How to Identify Rising Risk Populations with the ACG System

June 22nd, 2023
Population Health Management & Improvement  |  
Risk Stratification & Population Segmentation
How to Identify Rising Risk Populations with the ACG System

When determining the level of care patients receive, health systems and providers have many factors to consider.

  • How complex is the patient’s diagnosis?
  • Is this an acute issue or a long-term health concern?
  • Does the patient have comorbidities?

The ACG System helps users determine the amount of risk each patient carries, from low- to high-risk. However, an elusive group is often those that are “rising risk”, those who are medium- or low-risk now but on-track to become high risk. Identifying this population and intervening appropriately is crucial to creating better health outcomes for patients and lowering costs for providers.

Today’s blog post talks about how the ACG System can identify this “rising-risk” group and how providers, health systems and patients alike can benefit from this information.

What is risk stratification?

When we think about the levels of patient need as a pyramid, low-risk patients are in the bottom tier, often representing the largest group of patients but the lowest cost. These patients are generally healthy and often refill their prescriptions on time, receive regular preventive health care and have a minimal number of, or well-managed, conditions. The patients at the very top of the triangle have the highest amount of need. They have the highest health care costs, multiple chronic conditions and may be frail or elderly. This group of patients requires a lot of attention, however, they are unlikely to move back into one of the lower-need categories, even with higher levels of care.

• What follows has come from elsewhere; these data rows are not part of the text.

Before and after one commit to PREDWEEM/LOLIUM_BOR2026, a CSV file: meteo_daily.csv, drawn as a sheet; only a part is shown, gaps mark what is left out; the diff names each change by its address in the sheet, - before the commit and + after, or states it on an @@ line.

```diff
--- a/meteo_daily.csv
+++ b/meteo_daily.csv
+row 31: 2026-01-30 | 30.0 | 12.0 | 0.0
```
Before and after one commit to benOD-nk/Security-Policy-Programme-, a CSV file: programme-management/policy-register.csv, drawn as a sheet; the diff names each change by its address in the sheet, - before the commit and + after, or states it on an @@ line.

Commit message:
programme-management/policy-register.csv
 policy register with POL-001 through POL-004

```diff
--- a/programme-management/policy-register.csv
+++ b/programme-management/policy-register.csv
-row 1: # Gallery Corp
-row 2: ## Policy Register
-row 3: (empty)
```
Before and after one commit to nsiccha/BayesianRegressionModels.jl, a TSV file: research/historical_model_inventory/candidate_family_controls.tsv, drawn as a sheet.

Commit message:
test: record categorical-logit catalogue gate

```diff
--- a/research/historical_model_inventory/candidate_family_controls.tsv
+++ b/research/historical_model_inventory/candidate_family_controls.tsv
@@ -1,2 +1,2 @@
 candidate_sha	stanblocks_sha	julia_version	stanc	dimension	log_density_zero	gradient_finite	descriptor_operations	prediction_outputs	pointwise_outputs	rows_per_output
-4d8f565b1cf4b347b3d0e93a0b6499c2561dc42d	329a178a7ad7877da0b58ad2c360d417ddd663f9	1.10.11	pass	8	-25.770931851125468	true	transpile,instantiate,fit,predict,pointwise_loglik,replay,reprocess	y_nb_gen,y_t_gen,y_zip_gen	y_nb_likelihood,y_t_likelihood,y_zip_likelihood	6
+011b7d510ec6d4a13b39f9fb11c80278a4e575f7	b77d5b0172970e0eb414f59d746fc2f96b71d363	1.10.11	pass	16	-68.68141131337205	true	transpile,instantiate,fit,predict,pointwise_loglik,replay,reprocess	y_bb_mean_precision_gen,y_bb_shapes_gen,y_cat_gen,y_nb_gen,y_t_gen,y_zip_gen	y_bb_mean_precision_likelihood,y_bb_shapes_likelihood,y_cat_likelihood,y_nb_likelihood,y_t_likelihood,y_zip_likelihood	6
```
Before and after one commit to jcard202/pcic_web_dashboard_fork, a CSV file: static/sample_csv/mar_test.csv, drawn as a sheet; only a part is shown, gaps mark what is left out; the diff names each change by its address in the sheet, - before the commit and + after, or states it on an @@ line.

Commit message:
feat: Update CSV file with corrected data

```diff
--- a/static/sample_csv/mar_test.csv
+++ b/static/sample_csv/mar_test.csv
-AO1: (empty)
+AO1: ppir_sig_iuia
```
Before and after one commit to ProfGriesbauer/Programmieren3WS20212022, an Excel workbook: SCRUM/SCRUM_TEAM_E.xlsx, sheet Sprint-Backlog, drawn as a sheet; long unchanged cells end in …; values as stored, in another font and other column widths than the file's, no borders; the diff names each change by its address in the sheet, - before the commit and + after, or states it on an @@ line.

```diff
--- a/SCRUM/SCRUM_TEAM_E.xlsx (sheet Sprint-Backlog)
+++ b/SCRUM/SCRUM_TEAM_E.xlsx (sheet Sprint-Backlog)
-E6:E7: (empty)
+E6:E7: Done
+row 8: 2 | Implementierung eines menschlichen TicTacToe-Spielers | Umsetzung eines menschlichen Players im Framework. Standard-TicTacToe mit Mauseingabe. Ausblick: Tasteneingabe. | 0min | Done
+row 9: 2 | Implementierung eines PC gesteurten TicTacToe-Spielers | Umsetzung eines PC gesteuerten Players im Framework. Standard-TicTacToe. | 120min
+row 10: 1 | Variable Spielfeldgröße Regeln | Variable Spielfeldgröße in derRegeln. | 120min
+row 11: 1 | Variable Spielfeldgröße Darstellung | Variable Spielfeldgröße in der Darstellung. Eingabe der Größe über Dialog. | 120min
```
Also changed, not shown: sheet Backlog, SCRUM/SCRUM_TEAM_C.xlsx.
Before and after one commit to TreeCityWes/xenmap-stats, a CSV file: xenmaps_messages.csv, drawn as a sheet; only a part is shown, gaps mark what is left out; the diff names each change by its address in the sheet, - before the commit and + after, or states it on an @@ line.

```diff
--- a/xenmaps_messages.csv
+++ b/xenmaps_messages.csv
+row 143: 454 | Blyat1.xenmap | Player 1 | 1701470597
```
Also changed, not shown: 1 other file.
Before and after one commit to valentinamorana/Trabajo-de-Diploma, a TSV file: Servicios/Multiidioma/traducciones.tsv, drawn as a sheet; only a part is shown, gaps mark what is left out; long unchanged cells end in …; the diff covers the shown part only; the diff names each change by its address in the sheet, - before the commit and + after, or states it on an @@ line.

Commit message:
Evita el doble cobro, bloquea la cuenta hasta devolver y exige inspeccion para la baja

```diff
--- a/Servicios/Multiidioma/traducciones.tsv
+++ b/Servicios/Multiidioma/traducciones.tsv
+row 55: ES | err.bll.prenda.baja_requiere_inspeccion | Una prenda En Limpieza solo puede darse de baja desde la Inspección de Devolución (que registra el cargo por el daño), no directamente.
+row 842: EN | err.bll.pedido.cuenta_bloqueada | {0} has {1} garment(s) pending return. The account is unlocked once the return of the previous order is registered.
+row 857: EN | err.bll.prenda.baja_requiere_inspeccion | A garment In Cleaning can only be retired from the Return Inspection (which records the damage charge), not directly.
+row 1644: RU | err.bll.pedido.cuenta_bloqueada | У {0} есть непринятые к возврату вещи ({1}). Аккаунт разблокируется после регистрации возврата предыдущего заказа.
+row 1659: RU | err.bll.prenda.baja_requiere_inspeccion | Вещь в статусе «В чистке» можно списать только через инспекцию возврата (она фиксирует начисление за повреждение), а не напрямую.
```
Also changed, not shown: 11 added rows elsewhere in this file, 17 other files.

When we identify “rising-risk,” it often refers to the patients in the middle of the pyramid. These patients are moderately complex. They may have a few chronic conditions, issues with medication adherence, above-average utilization and possibly a mental health condition. The goal is to either bring these patients back into the lower-need category or prevent them from moving to the highest level of need. By identifying this population, providers and health systems can intervene in an impactful way to preserve their patients’ health and lower health care costs.

How do I identify “rising risk” patients?

Within the ACG System, there are a number of ways patients can be segmented and stratified into various groups, allowing System users to group and view their patients. In order to understand the volume of patients in each tier, users can visualize the patient population in a pyramid and segment them into categories based on cost, utilization, condition count and level of health.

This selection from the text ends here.